Revision tracking records ▸
:::::

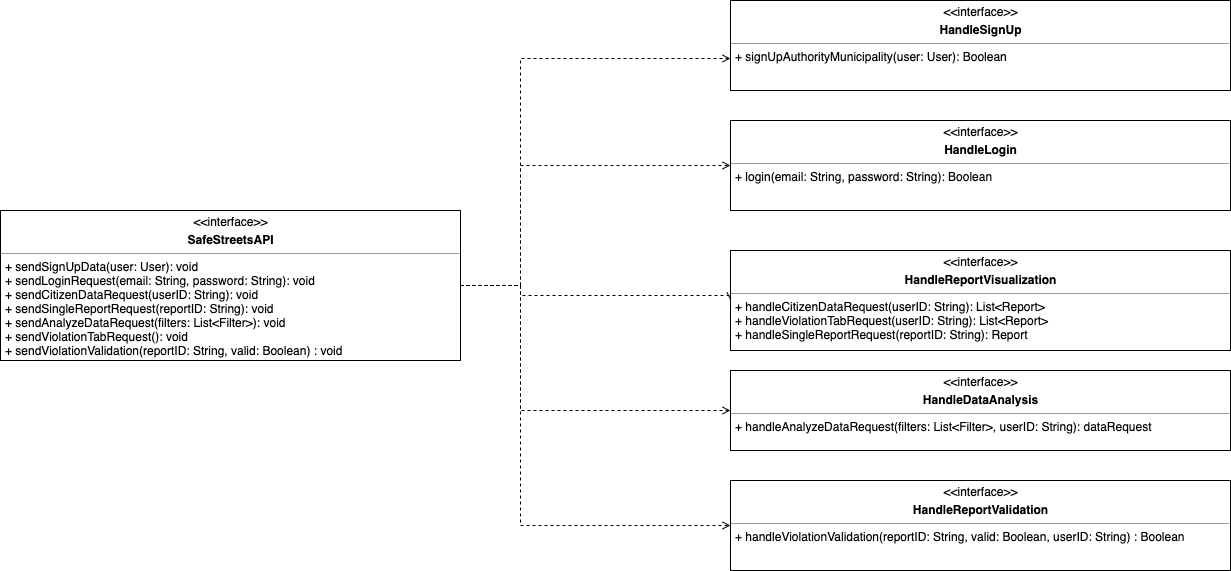
Earlier version of the draw.io export Documentation/DD/Images/AuthorityComponentInterfaces.png (AndreaFalanti/FalantiHuang-SwEngineering2). Source tidied: cells renumbered, new cells last; positions are measured from the earlier drawing's top-left corner, leaving out a move shared by most shapes.
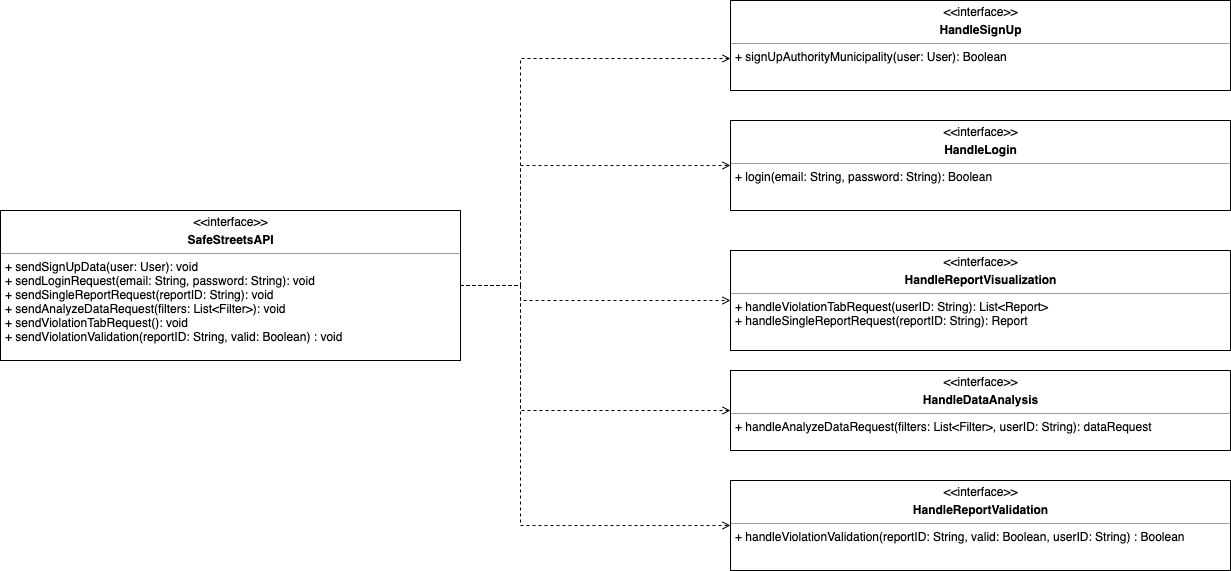
The same file after the commit.

What changed in the source:
```diff
@@ -18,11 +18,11 @@
         </Array>
       </mxGeometry>
     </mxCell>
-    <mxCell id="4" style="edgeStyle=orthogonalEdgeStyle;rounded=0;jettySize=auto;html=1;entryX=0;entryY=0.5;entryDx=0;entryDy=0;dashed=1;endArrow=open;endFill=0;" parent="1" edge="1" source="7" target="8">
+    <mxCell id="4" style="rounded=0;jettySize=auto;html=1;entryX=0;entryY=0.5;entryDx=0;entryDy=0;dashed=1;endArrow=open;endFill=0;edgeStyle=orthogonalEdgeStyle;" parent="1" edge="1" source="7" target="8">
       <mxGeometry relative="1" as="geometry">
         <Array as="points">
           <mxPoint x="520" y="285" />
-          <mxPoint x="520" y="295" />
+          <mxPoint x="520" y="300" />
         </Array>
       </mxGeometry>
     </mxCell>
@@ -42,10 +42,10 @@
         </Array>
       </mxGeometry>
     </mxCell>
-    <mxCell id="7" value="&lt;p style=&quot;margin: 4px 0px 0px ; text-align: center&quot;&gt;&amp;lt;&amp;lt;interface&amp;gt;&amp;gt;&lt;/p&gt;&lt;p style=&quot;margin: 4px 0px 0px ; text-align: center&quot;&gt;&lt;b&gt;SafeStreetsAPI&lt;/b&gt;&lt;/p&gt;&lt;hr size=&quot;1&quot;&gt;&lt;p style=&quot;margin: 0px ; margin-left: 4px&quot;&gt;&lt;span&gt;+ sendSignUpData(user: User): void&lt;/span&gt;&lt;/p&gt;&lt;p style=&quot;margin: 0px ; margin-left: 4px&quot;&gt;&lt;span&gt;+ sendLoginRequest(email: String, password: String): void&lt;/span&gt;&lt;/p&gt;&lt;p style=&quot;margin: 0px ; margin-left: 4px&quot;&gt;+ sendCitizenDataRequest(userID: String): void&lt;/p&gt;&lt;p style=&quot;margin: 0px ; margin-left: 4px&quot;&gt;+ sendSingleReportRequest(reportID: String): void&lt;br&gt;&lt;/p&gt;&lt;p style=&quot;margin: 0px ; margin-left: 4px&quot;&gt;+ sendAnalyzeDataRequest(filters: List&amp;lt;Filter&amp;gt;): void&lt;/p&gt;&lt;p style=&quot;margin: 0px ; margin-left: 4px&quot;&gt;+ sendViolationTabRequest(): void&lt;/p&gt;&lt;p style=&quot;margin: 0px ; margin-left: 4px&quot;&gt;+ sendViolationValidation(reportID: String, valid: Boolean) : void&lt;/p&gt;" style="verticalAlign=top;align=left;overflow=fill;fontSize=12;fontFamily=Helvetica;html=1;" parent="1" vertex="1">
+    <mxCell id="7" value="&lt;p style=&quot;margin: 4px 0px 0px ; text-align: center&quot;&gt;&amp;lt;&amp;lt;interface&amp;gt;&amp;gt;&lt;/p&gt;&lt;p style=&quot;margin: 4px 0px 0px ; text-align: center&quot;&gt;&lt;b&gt;SafeStreetsAPI&lt;/b&gt;&lt;/p&gt;&lt;hr size=&quot;1&quot;&gt;&lt;p style=&quot;margin: 0px ; margin-left: 4px&quot;&gt;&lt;span&gt;+ sendSignUpData(user: User): void&lt;/span&gt;&lt;/p&gt;&lt;p style=&quot;margin: 0px ; margin-left: 4px&quot;&gt;&lt;span&gt;+ sendLoginRequest(email: String, password: String): void&lt;/span&gt;&lt;/p&gt;&lt;p style=&quot;margin: 0px ; margin-left: 4px&quot;&gt;+ sendSingleReportRequest(reportID: String): void&lt;br&gt;&lt;/p&gt;&lt;p style=&quot;margin: 0px ; margin-left: 4px&quot;&gt;+ sendAnalyzeDataRequest(filters: List&amp;lt;Filter&amp;gt;): void&lt;/p&gt;&lt;p style=&quot;margin: 0px ; margin-left: 4px&quot;&gt;+ sendViolationTabRequest(): void&lt;/p&gt;&lt;p style=&quot;margin: 0px ; margin-left: 4px&quot;&gt;+ sendViolationValidation(reportID: String, valid: Boolean) : void&lt;/p&gt;" style="verticalAlign=top;align=left;overflow=fill;fontSize=12;fontFamily=Helvetica;html=1;" parent="1" vertex="1">
       <mxGeometry y="210" width="460" height="150" as="geometry" />
     </mxCell>
-    <mxCell id="8" value="&lt;p style=&quot;margin: 4px 0px 0px ; text-align: center&quot;&gt;&amp;lt;&amp;lt;interface&amp;gt;&amp;gt;&lt;/p&gt;&lt;p style=&quot;margin: 4px 0px 0px ; text-align: center&quot;&gt;&lt;b&gt;HandleReportVisualization&lt;/b&gt;&lt;/p&gt;&lt;hr size=&quot;1&quot;&gt;&lt;p style=&quot;margin: 0px ; margin-left: 4px&quot;&gt;&lt;span&gt;+ handleCitizenDataRequest(userID: String): List&amp;lt;Report&amp;gt;&lt;/span&gt;&lt;/p&gt;&lt;p style=&quot;margin: 0px ; margin-left: 4px&quot;&gt;+ handleViolationTabRequest(userID: String): List&amp;lt;Report&amp;gt;&lt;span&gt;&lt;br&gt;&lt;/span&gt;&lt;/p&gt;&lt;p style=&quot;margin: 0px ; margin-left: 4px&quot;&gt;&lt;span&gt;+ handleSingleReportRequest(reportID: String): Report&lt;/span&gt;&lt;/p&gt;" style="verticalAlign=top;align=left;overflow=fill;fontSize=12;fontFamily=Helvetica;html=1;" parent="1" vertex="1">
+    <mxCell id="8" value="&lt;p style=&quot;margin: 4px 0px 0px ; text-align: center&quot;&gt;&amp;lt;&amp;lt;interface&amp;gt;&amp;gt;&lt;/p&gt;&lt;p style=&quot;margin: 4px 0px 0px ; text-align: center&quot;&gt;&lt;b&gt;HandleReportVisualization&lt;/b&gt;&lt;/p&gt;&lt;hr size=&quot;1&quot;&gt;&lt;p style=&quot;margin: 0px ; margin-left: 4px&quot;&gt;&lt;span&gt;+ handleViolationTabRequest(userID: String): List&amp;lt;Report&amp;gt;&lt;/span&gt;&lt;br&gt;&lt;/p&gt;&lt;p style=&quot;margin: 0px ; margin-left: 4px&quot;&gt;&lt;span&gt;+ handleSingleReportRequest(reportID: String): Report&lt;/span&gt;&lt;/p&gt;" style="verticalAlign=top;align=left;overflow=fill;fontSize=12;fontFamily=Helvetica;html=1;" parent="1" vertex="1">
       <mxGeometry x="730" y="250" width="500" height="100" as="geometry" />
     </mxCell>
     <mxCell id="9" value="&lt;p style=&quot;margin: 4px 0px 0px ; text-align: center&quot;&gt;&amp;lt;&amp;lt;interface&amp;gt;&amp;gt;&lt;/p&gt;&lt;p style=&quot;margin: 4px 0px 0px ; text-align: center&quot;&gt;&lt;b&gt;HandleDataAnalysis&lt;/b&gt;&lt;/p&gt;&lt;hr size=&quot;1&quot;&gt;&lt;p style=&quot;margin: 0px 0px 0px 4px&quot;&gt;+ handleAnalyzeDataRequest(filters: List&amp;lt;Filter&amp;gt;, userID: String): dataRequest&lt;/p&gt;&lt;p style=&quot;margin: 0px ; margin-left: 4px&quot;&gt;&lt;br&gt;&lt;/p&gt;" style="verticalAlign=top;align=left;overflow=fill;fontSize=12;fontFamily=Helvetica;html=1;" parent="1" vertex="1">
```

:::::

Task instructions ▸ Give the entries above again, exactly as written and free of images.

Response to this task ▸
Earlier version of the draw.io export Documentation/DD/Images/AuthorityComponentInterfaces.png (AndreaFalanti/FalantiHuang-SwEngineering2). Source tidied: cells renumbered, new cells last; positions are measured from the earlier drawing's top-left corner, leaving out a move shared by most shapes.
The same file after the commit.

What changed in the source:
```diff
@@ -18,11 +18,11 @@
         </Array>
       </mxGeometry>
     </mxCell>
-    <mxCell id="4" style="edgeStyle=orthogonalEdgeStyle;rounded=0;jettySize=auto;html=1;entryX=0;entryY=0.5;entryDx=0;entryDy=0;dashed=1;endArrow=open;endFill=0;" parent="1" edge="1" source="7" target="8">
+    <mxCell id="4" style="rounded=0;jettySize=auto;html=1;entryX=0;entryY=0.5;entryDx=0;entryDy=0;dashed=1;endArrow=open;endFill=0;edgeStyle=orthogonalEdgeStyle;" parent="1" edge="1" source="7" target="8">
       <mxGeometry relative="1" as="geometry">
         <Array as="points">
           <mxPoint x="520" y="285" />
-          <mxPoint x="520" y="295" />
+          <mxPoint x="520" y="300" />
         </Array>
       </mxGeometry>
     </mxCell>
@@ -42,10 +42,10 @@
         </Array>
       </mxGeometry>
     </mxCell>
-    <mxCell id="7" value="&lt;p style=&quot;margin: 4px 0px 0px ; text-align: center&quot;&gt;&amp;lt;&amp;lt;interface&amp;gt;&amp;gt;&lt;/p&gt;&lt;p style=&quot;margin: 4px 0px 0px ; text-align: center&quot;&gt;&lt;b&gt;SafeStreetsAPI&lt;/b&gt;&lt;/p&gt;&lt;hr size=&quot;1&quot;&gt;&lt;p style=&quot;margin: 0px ; margin-left: 4px&quot;&gt;&lt;span&gt;+ sendSignUpData(user: User): void&lt;/span&gt;&lt;/p&gt;&lt;p style=&quot;margin: 0px ; margin-left: 4px&quot;&gt;&lt;span&gt;+ sendLoginRequest(email: String, password: String): void&lt;/span&gt;&lt;/p&gt;&lt;p style=&quot;margin: 0px ; margin-left: 4px&quot;&gt;+ sendCitizenDataRequest(userID: String): void&lt;/p&gt;&lt;p style=&quot;margin: 0px ; margin-left: 4px&quot;&gt;+ sendSingleReportRequest(reportID: String): void&lt;br&gt;&lt;/p&gt;&lt;p style=&quot;margin: 0px ; margin-left: 4px&quot;&gt;+ sendAnalyzeDataRequest(filters: List&amp;lt;Filter&amp;gt;): void&lt;/p&gt;&lt;p style=&quot;margin: 0px ; margin-left: 4px&quot;&gt;+ sendViolationTabRequest(): void&lt;/p&gt;&lt;p style=&quot;margin: 0px ; margin-left: 4px&quot;&gt;+ sendViolationValidation(reportID: String, valid: Boolean) : void&lt;/p&gt;" style="verticalAlign=top;align=left;overflow=fill;fontSize=12;fontFamily=Helvetica;html=1;" parent="1" vertex="1">
+    <mxCell id="7" value="&lt;p style=&quot;margin: 4px 0px 0px ; text-align: center&quot;&gt;&amp;lt;&amp;lt;interface&amp;gt;&amp;gt;&lt;/p&gt;&lt;p style=&quot;margin: 4px 0px 0px ; text-align: center&quot;&gt;&lt;b&gt;SafeStreetsAPI&lt;/b&gt;&lt;/p&gt;&lt;hr size=&quot;1&quot;&gt;&lt;p style=&quot;margin: 0px ; margin-left: 4px&quot;&gt;&lt;span&gt;+ sendSignUpData(user: User): void&lt;/span&gt;&lt;/p&gt;&lt;p style=&quot;margin: 0px ; margin-left: 4px&quot;&gt;&lt;span&gt;+ sendLoginRequest(email: String, password: String): void&lt;/span&gt;&lt;/p&gt;&lt;p style=&quot;margin: 0px ; margin-left: 4px&quot;&gt;+ sendSingleReportRequest(reportID: String): void&lt;br&gt;&lt;/p&gt;&lt;p style=&quot;margin: 0px ; margin-left: 4px&quot;&gt;+ sendAnalyzeDataRequest(filters: List&amp;lt;Filter&amp;gt;): void&lt;/p&gt;&lt;p style=&quot;margin: 0px ; margin-left: 4px&quot;&gt;+ sendViolationTabRequest(): void&lt;/p&gt;&lt;p style=&quot;margin: 0px ; margin-left: 4px&quot;&gt;+ sendViolationValidation(reportID: String, valid: Boolean) : void&lt;/p&gt;" style="verticalAlign=top;align=left;overflow=fill;fontSize=12;fontFamily=Helvetica;html=1;" parent="1" vertex="1">
       <mxGeometry y="210" width="460" height="150" as="geometry" />
     </mxCell>
-    <mxCell id="8" value="&lt;p style=&quot;margin: 4px 0px 0px ; text-align: center&quot;&gt;&amp;lt;&amp;lt;interface&amp;gt;&amp;gt;&lt;/p&gt;&lt;p style=&quot;margin: 4px 0px 0px ; text-align: center&quot;&gt;&lt;b&gt;HandleReportVisualization&lt;/b&gt;&lt;/p&gt;&lt;hr size=&quot;1&quot;&gt;&lt;p style=&quot;margin: 0px ; margin-left: 4px&quot;&gt;&lt;span&gt;+ handleCitizenDataRequest(userID: String): List&amp;lt;Report&amp;gt;&lt;/span&gt;&lt;/p&gt;&lt;p style=&quot;margin: 0px ; margin-left: 4px&quot;&gt;+ handleViolationTabRequest(userID: String): List&amp;lt;Report&amp;gt;&lt;span&gt;&lt;br&gt;&lt;/span&gt;&lt;/p&gt;&lt;p style=&quot;margin: 0px ; margin-left: 4px&quot;&gt;&lt;span&gt;+ handleSingleReportRequest(reportID: String): Report&lt;/span&gt;&lt;/p&gt;" style="verticalAlign=top;align=left;overflow=fill;fontSize=12;fontFamily=Helvetica;html=1;" parent="1" vertex="1">
+    <mxCell id="8" value="&lt;p style=&quot;margin: 4px 0px 0px ; text-align: center&quot;&gt;&amp;lt;&amp;lt;interface&amp;gt;&amp;gt;&lt;/p&gt;&lt;p style=&quot;margin: 4px 0px 0px ; text-align: center&quot;&gt;&lt;b&gt;HandleReportVisualization&lt;/b&gt;&lt;/p&gt;&lt;hr size=&quot;1&quot;&gt;&lt;p style=&quot;margin: 0px ; margin-left: 4px&quot;&gt;&lt;span&gt;+ handleViolationTabRequest(userID: String): List&amp;lt;Report&amp;gt;&lt;/span&gt;&lt;br&gt;&lt;/p&gt;&lt;p style=&quot;margin: 0px ; margin-left: 4px&quot;&gt;&lt;span&gt;+ handleSingleReportRequest(reportID: String): Report&lt;/span&gt;&lt;/p&gt;" style="verticalAlign=top;align=left;overflow=fill;fontSize=12;fontFamily=Helvetica;html=1;" parent="1" vertex="1">
       <mxGeometry x="730" y="250" width="500" height="100" as="geometry" />
     </mxCell>
     <mxCell id="9" value="&lt;p style=&quot;margin: 4px 0px 0px ; text-align: center&quot;&gt;&amp;lt;&amp;lt;interface&amp;gt;&amp;gt;&lt;/p&gt;&lt;p style=&quot;margin: 4px 0px 0px ; text-align: center&quot;&gt;&lt;b&gt;HandleDataAnalysis&lt;/b&gt;&lt;/p&gt;&lt;hr size=&quot;1&quot;&gt;&lt;p style=&quot;margin: 0px 0px 0px 4px&quot;&gt;+ handleAnalyzeDataRequest(filters: List&amp;lt;Filter&amp;gt;, userID: String): dataRequest&lt;/p&gt;&lt;p style=&quot;margin: 0px ; margin-left: 4px&quot;&gt;&lt;br&gt;&lt;/p&gt;" style="verticalAlign=top;align=left;overflow=fill;fontSize=12;fontFamily=Helvetica;html=1;" parent="1" vertex="1">
```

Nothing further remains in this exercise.